This can be an advantage or disadvantage depending on how easily you recognise it in your writing.
It can be advantageous because your writing may allow you to shed light on an issue that others hadn’t considered or perhaps make it some more immediate and real. You could write a fantasy story about sentient animals being hunted to draw attention to poaching for example. That adds an extra dimension and can help guide your writing.
There are disadvantages- don’t forget, people aren’t buying your high fantasy story to hear your views on international relations with regards to Syria. Yes, you can use some heavy-handed metaphors if you want but people buy books for the stories, the characters, the plot. A message isn’t an appropriate substitution for these. We have all read those novels where the characters feel like cardboard cut outs and strawmen, used to highlight the author’s views. It isn’t a rewarding book to read, even if you completely agree with those views.
That may all sound a bit wishy-washy. My views can make my story better but I should be careful how I include them? How?
I’ll use myself as an example and not pull any punches either!
I am extremely interested in Scottish politics, so my story North Sea Nightmare has some political intrigues going on in the background, some commentary on how crucial the North Sea oil is for the separatist plans for an independent Scottish state.
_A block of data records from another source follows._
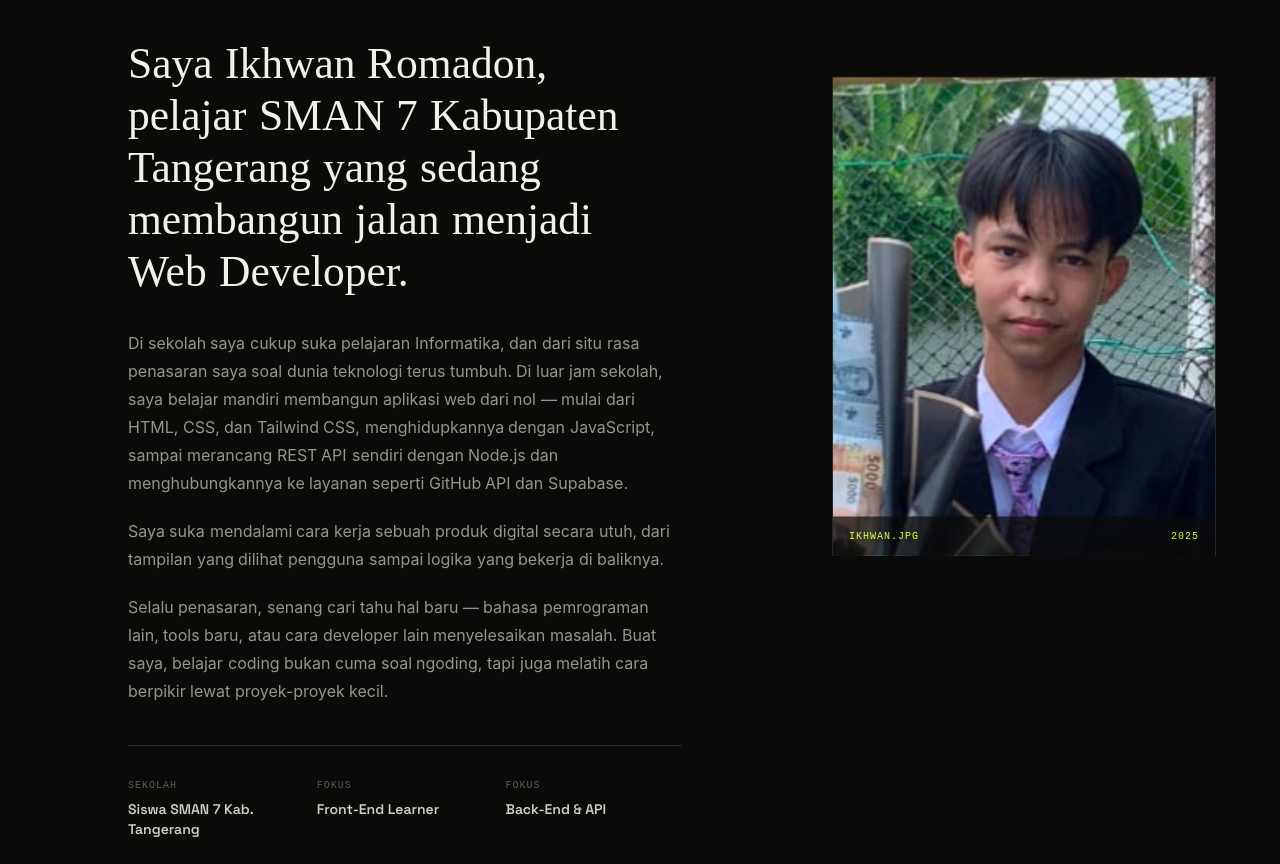
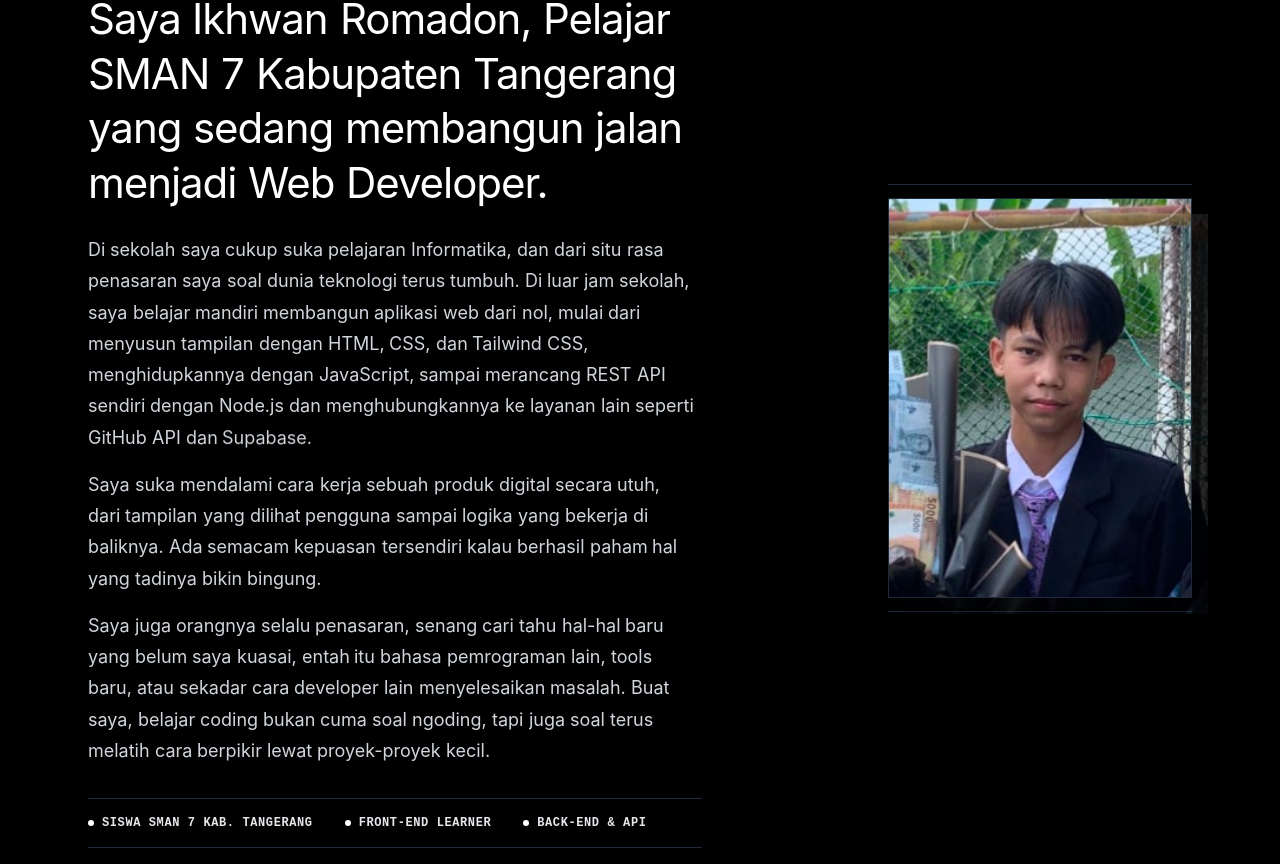
Before and after one commit to Ikhwan-stars/Ikhwan-Portfolio, a React (Vite) app: page / in a window 1280 px wide. Shown: the part 996-1860 px from the top of the page. Built offline with nearby package versions, Linux system fonts and the light colour scheme.

Commit message:
Upload 32 file(s) via RepoHub

```diff
--- a/src/components/about/about.jsx
+++ b/src/components/about/about.jsx
@@ -5,38 +5,37 @@ import SplitLineReveal from '../animations/SplitLineReveal';
 
 gsap.registerPlugin(ScrollTrigger);
 
-const facts = [
-  { label: 'Siswa SMAN 7 Kab. Tangerang', value: 'Sekolah' },
-  { label: 'Front-End Learner', value: 'Fokus' },
-  { label: 'Back-End & API', value: 'Fokus' },
-];
-
 const About = () => {
   const sectionRef = useRef(null);
-  const imageWrapRef = useRef(null);
+  const contentRef = useRef(null);
+  const overlayRef = useRef(null);
 
   useEffect(() => {
     const section = sectionRef.current;
-    const imgWrap = imageWrapRef.current;
-    if (!section || !imgWrap) return;
+    const content = contentRef.current;
+    const overlay = overlayRef.current;
+    if (!section || !content || !overlay) return;
 
     const ctx = gsap.context(() => {
       gsap.fromTo(
-        imgWrap,
-        { clipPath: 'inset(100% 0% 0% 0%)' },
+        overlay,
+        { opacity: 0 },
         {
-          clipPath: 'inset(0% 0% 0% 0%)',
-          duration: 1.1,
-          ease: 'power3.out',
-          scrollTrigger: { trigger: section, start: 'top 70%' },
+          opacity: 0.95,
+          ease: 'none',
+          scrollTrigger: { trigger: section, start: 'center top', end: 'bottom top', scrub: true },
         }
       );
-
-      gsap.to(imgWrap.querySelector('img'), {
-        yPercent: -8,
+      gsap.fromTo(
+        content,
+        { opacity: 1, scale: 1 },
+        {
+          opacity: 0.05,
+          scale: 0.95,
           ease: 'none',
-        scrollTrigger: { trigger: section, start: 'top bottom', end: 'bottom top', scrub: true },
-      });
+          scrollTrigger: { trigger: section, start: 'center top', end: 'bottom top', scrub: true },
+        }
+      );
     }, section);
 
     return () => ctx.revert();
@@ -45,75 +44,94 @@ const About = () => {
   return (
     <div
       ref={sectionRef}
-      className="relative w-full bg-black text-white py-24 md:py-32 lg:py-40 px-6 sm:px-10 md:px-16 lg:pl-32 lg:pr-16 overflow-hidden"
-      style={{ background: 'var(--color-ink)' }}
+      className="relative w-full flex items-center justify-center bg-black text-white py-20 md:py-28 lg:py-36 px-4 sm:px-6 overflow-hidden"
     >
-      <div className="max-w-6xl mx-auto lg:mx-0 lg:max-w-none">
-        <div className="flex items-center gap-3 mb-10 md:mb-14">
-          <span className="font-mono text-xs uppercase tracking-widest" style={{ color: 'var(--color-accent)' }}>01 / About</span>
-          <span className="h-px flex-1" style={{ background: 'rgba(243,240,232,0.15)' }} />
-          <span className="font-mono text-[11px] uppercase tracking-wider text-paper/40 hidden sm:inline">Tangerang, Banten, ID</span>
+      <div ref={overlayRef} className="absolute inset-0 bg-black pointer-events-none z-20 opacity-0 will-change-transform" aria-hidden="true" />
+
+      <div
+        ref={contentRef}
+        className="w-full max-w-7xl mx-auto flex flex-col-reverse lg:flex-row items-center justify-between px-4 sm:px-8 md:px-12 lg:px-16 gap-10 lg:gap-20 relative z-10 will-change-transform"
+      >
+        {/* Teks Kiri */}
+        <div className="lg:w-3/5 w-full text-left">
+          <div className="flex flex-wrap items-center gap-3 sm:gap-4 mb-6">
+            <span className="text-xs sm:text-sm font-mono tracking-widest text-gray-400 uppercase font-semibold">
+              // 01 ABOUT
+            </span>
+            <span className="h-[1px] w-8 bg-gray-700 hidden sm:block" />
+            <span className="text-xs font-mono text-gray-400 uppercase tracking-wider">
+              TANGERANG, BANTEN, INDONESIA
+            </span>
           </div>
 
-        <div className="grid grid-cols-1 lg:grid-cols-[1.1fr_0.9fr] gap-14 lg:gap-20 items-start">
-          <div>
           <SplitLineReveal
             as="h2"
-              className="font-display font-medium leading-[1.15] text-paper mb-8"
-              style={{ fontSize: 'clamp(1.6rem, 3.4vw, 2.75rem)' }}
+            className="text-2xl sm:text-3xl md:text-4xl lg:text-[38px] xl:text-[42px] font-normal leading-[1.3] md:leading-[1.25] tracking-tight text-white font-sans mb-6"
           >
-              Saya Ikhwan Romadon, pelajar SMAN 7 Kabupaten Tangerang yang sedang membangun jalan menjadi Web Developer.
+            Saya Ikhwan Romadon, Pelajar SMAN 7 Kabupaten Tangerang yang sedang membangun jalan menjadi Web Developer.
           </SplitLineReveal>
 
-            <div className="space-y-5 text-sm sm:text-base leading-relaxed text-paper/60 font-sans max-w-2xl">
-              <SplitLineReveal delay={0.05}>
-                Di sekolah saya cukup suka pelajaran Informatika, dan dari situ rasa penasaran saya soal dunia teknologi terus tumbuh. Di luar jam sekolah, saya belajar mandiri membangun aplikasi web dari nol — mulai dari HTML, CSS, dan Tailwind CSS, menghidupkannya dengan JavaScript, sampai merancang REST API sendiri dengan Node.js dan menghubungkannya ke layanan seperti GitHub API dan Supabase.
+          <div className="space-y-4 text-sm sm:text-base md:text-lg leading-relaxed text-gray-300 font-sans font-normal max-w-2xl mb-8">
+            <SplitLineReveal delay={0.1}>
+              Di sekolah saya cukup suka pelajaran Informatika, dan dari situ rasa penasaran saya soal dunia teknologi terus tumbuh. Di luar jam sekolah, saya belajar mandiri membangun aplikasi web dari nol, mulai dari menyusun tampilan dengan HTML, CSS, dan Tailwind CSS, menghidupkannya dengan JavaScript, sampai merancang REST API sendiri dengan Node.js dan menghubungkannya ke layanan lain seperti GitHub API dan Supabase.
             </SplitLineReveal>
-              <SplitLineReveal delay={0.1}>
-                Saya suka mendalami cara kerja sebuah produk digital secara utuh, dari tampilan yang dilihat pengguna sampai logika yang bekerja di baliknya.
+            <SplitLineReveal delay={0.2}>
+              Saya suka mendalami cara kerja sebuah produk digital secara utuh, dari tampilan yang dilihat pengguna sampai logika yang bekerja di baliknya. Ada semacam kepuasan tersendiri kalau berhasil paham hal yang tadinya bikin bingung.
             </SplitLineReveal>
-              <SplitLineReveal delay={0.15}>
-                Selalu penasaran, senang cari tahu hal baru — bahasa pemrograman lain, tools baru, atau cara developer lain menyelesaikan masalah. Buat saya, belajar coding bukan cuma soal ngoding, tapi juga melatih cara berpikir lewat proyek-proyek kecil.
+            <SplitLineReveal delay={0.3}>
+              Saya juga orangnya selalu penasaran, senang cari tahu hal-hal baru yang belum saya kuasai, entah itu bahasa pemrograman lain, tools baru, atau sekadar cara developer lain menyelesaikan masalah. Buat saya, belajar coding bukan cuma soal ngoding, tapi juga soal terus melatih cara berpikir lewat proyek-proyek kecil.
             </SplitLineReveal>
           </div>
 
-            <div className="mt-10 grid grid-cols-1 sm:grid-cols-3 gap-4 sm:gap-3 pt-8 border-t" style={{ borderColor: 'rgba(243,240,232,0.12)' }}>
-              {facts.map((f, i) => (
-                <div key={i} className="flex flex-col gap-1.5">
-                  <span className="font-mono text-[10px] uppercase tracking-widest text-paper/35">{f.value}</span>
-                  <span className="text-xs sm:text-sm font-heading font-semibold text-paper/85">{f.label}</span>
+          <div className="flex flex-wrap items-center gap-6 sm:gap-8 font-mono text-xs text-gray-400 py-4 border-y border-gray-800">
+            <div className="flex items-center gap-2">
+              <span className="w-1.5 h-1.5 rounded-full bg-white" />
+              <span className="text-gray-200 uppercase tracking-wider font-semibold">Siswa SMAN 7 Kab. Tangerang</span>
             </div>
-              ))}
+            <div className="flex items-center gap-2">
+              <span className="w-1.5 h-1.5 rounded-full bg-white" />
+              <span className="text-gray-200 uppercase tracking-wider font-semibold">Front-End Learner</span>
+            </div>
+            <div className="flex items-center gap-2">
+              <span className="w-1.5 h-1.5 rounded-full bg-white" />
+              <span className="text-gray-200 uppercase tracking-wider font-semibold">Back-End & API</span>
+            </div>
           </div>
         </div>
 
-          <div className="lg:sticky lg:top-28">
-            <div
-              ref={imageWrapRef}
-              className="relative w-full max-w-sm mx-auto lg:mx-0 lg:ml-auto aspect-[4/5] overflow-hidden border"
-              style={{ borderColor: 'rgba(243,240,232,0.12)' }}
-            >
+        {/* Foto Kanan */}
+        <div className="lg:w-2/5 w-full flex flex-col items-center lg:items-end">
+          <div className="relative w-52 h-70 sm:w-60 sm:h-80 md:w-68 md:h-92 lg:w-76 lg:h-[400px] group cursor-pointer">
+            <div className="absolute -top-3.5 left-0 right-0 h-[1px] bg-gray-800 group-hover:bg-gray-600 transition-colors duration-300" />
+            <div className="absolute -bottom-3.5 left-0 right-0 h-[1px] bg-gray-800 group-hover:bg-gray-600 transition-colors duration-300" />
+
+            {/* Ganti /images/about.jpg dengan foto kamu */}
+            <img
+              src="/images/about.jpg"
+              alt=""
+              aria-hidden="true"
+              width="320"
+              height="400"
+              loading="lazy"
+              decoding="async"
+              className="w-full h-full object-cover absolute top-4 left-4 opacity-25 transition-all duration-500 group-hover:top-0 group-hover:left-0 brightness-75 pointer-events-none"
+              onError={(e) => { e.currentTarget.style.display = 'none'; }}
+            />
+            <div className="w-full h-full object-cover relative z-10 transition-transform duration-500 group-hover:scale-[1.02] bg-gray-900 border border-gray-800 flex items-center justify-center overflow-hidden">
               <img
                 src="/images/about.jpg"
                 alt="Ikhwan Romadon"
+                width="320"
+                height="400"
                 loading="lazy"
                 decoding="async"
-                className="w-full h-full object-cover scale-110"
+                className="w-full h-full object-cover"
                 onError={(e) => {
                   e.currentTarget.style.display = 'none';
                   e.currentTarget.nextSibling.style.display = 'flex';
                 }}
               />
-              <div className="hidden w-full h-full items-center justify-center absolute inset-0" style={{ background: '#141410' }}>
-                <span className="font-display text-6xl text-paper/25 select-none">IR</span>
-              </div>
-              <div
-                className="absolute bottom-0 left-0 right-0 px-4 py-3 font-mono text-[10px] uppercase tracking-widest flex justify-between"
-                style={{ background: 'rgba(10,10,8,0.7)', color: 'var(--color-accent)' }}
-              >
-                <span>Ikhwan.jpg</span>
-                <span>2025</span>
-              </div>
+              <span className="hidden font-display text-6xl text-white select-none">IR</span>
             </div>
           </div>
         </div>
```
Lines whose indentation alone changed are shown as unchanged.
That isn’t the story though, the story is about a monster tearing rig workers apart.
So I know I am deeply interested in Scottish politics- I know that and realise it. I could go on and on about it all day, examining every nuance in the extreme. I read about it, watch documentaries, talk about the latest developments. I have a very active interest in it all.
It is only natural that my writing reflects this.
However, I shouldn’t put it in everything! That would become tedious and predictable. My story, Bad Credit, that I am working on now has nothing to do with Scottish politics. Instead the emphasis is on the luxury living in Edinburgh and the extremes people will go to maintain that lifestyle. This isn’t really a cause, more something I see in my day to day life.
Step one is awareness of what your causes are. Don’t let them slip into everything without knowing it, really be aware of them.
Step two is deciding if these can be organically included in your story. Making a critique of religious fundamentalism could add an interesting layer to your science fiction novel. Trying to force in an anti-processed sugar message to your political thriller might not be very interesting or work.
Step three is to try and make sure that all your work isn’t about the same cause. Politics found its way into North Sea Nightmare but Bad Credit and The Man with the Green Tie don’t really have that in them. If you find your last two or three books focused on a specific issue, why not change it, keeps it exciting and fresh. I’m not saying lose any intensity for your causes just don’t let them totally dominate your writing. You are the boss, not them.
Still pitch dark and freezing here! I do like that they haven’t taken down the lights on George Street.